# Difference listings
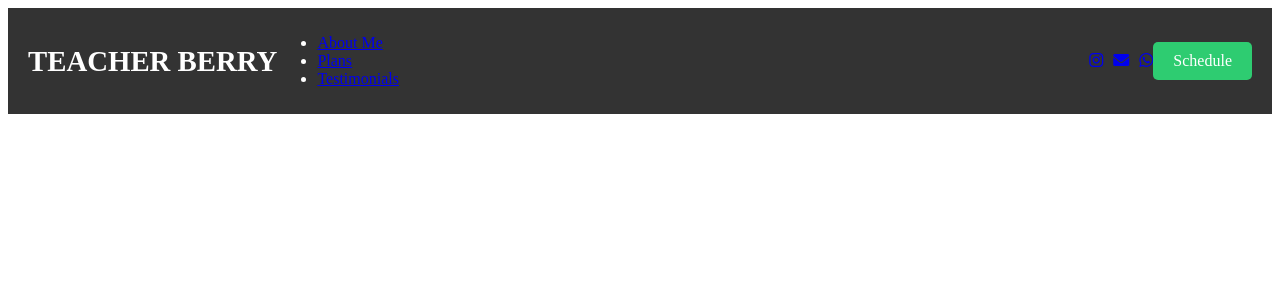
Repository: ntandomagana/esl-landing-page
Page: index.html
The author's editor kept a copy of each file at every save. The page is drawn from the files as they stood at one save, then again after the next save.
The browser window is 1280 px wide. The pictures show the whole page.

Above is the page before, as saved 2024-07-16 22:58:42.

After the next save:
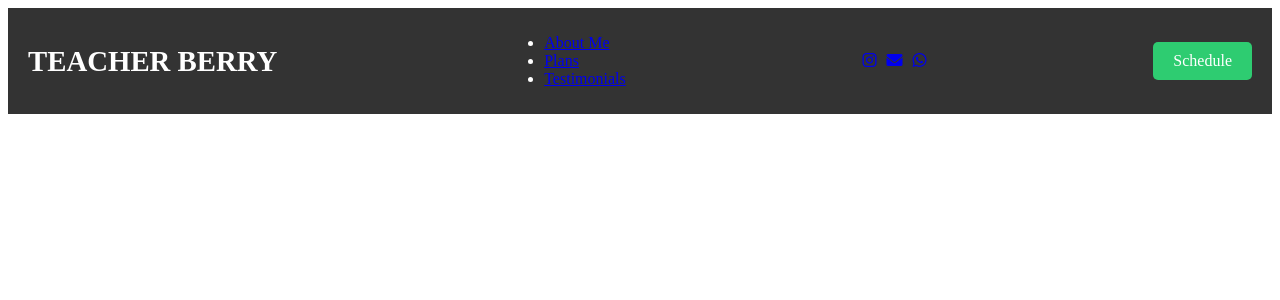
Saved 5 s later.
--- a/index.css
+++ b/index.css
@@ -16,7 +16,6 @@
 }
 
 .social-links {
-    margin-left: auto;
     display: flex;
     align-items: center;
 }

# Activity
Copy all lines from the entries that contain the word "next".

# Output of the exercise
The author's editor kept a copy of each file at every save. The page is drawn from the files as they stood at one save, then again after the next save.
After the next save:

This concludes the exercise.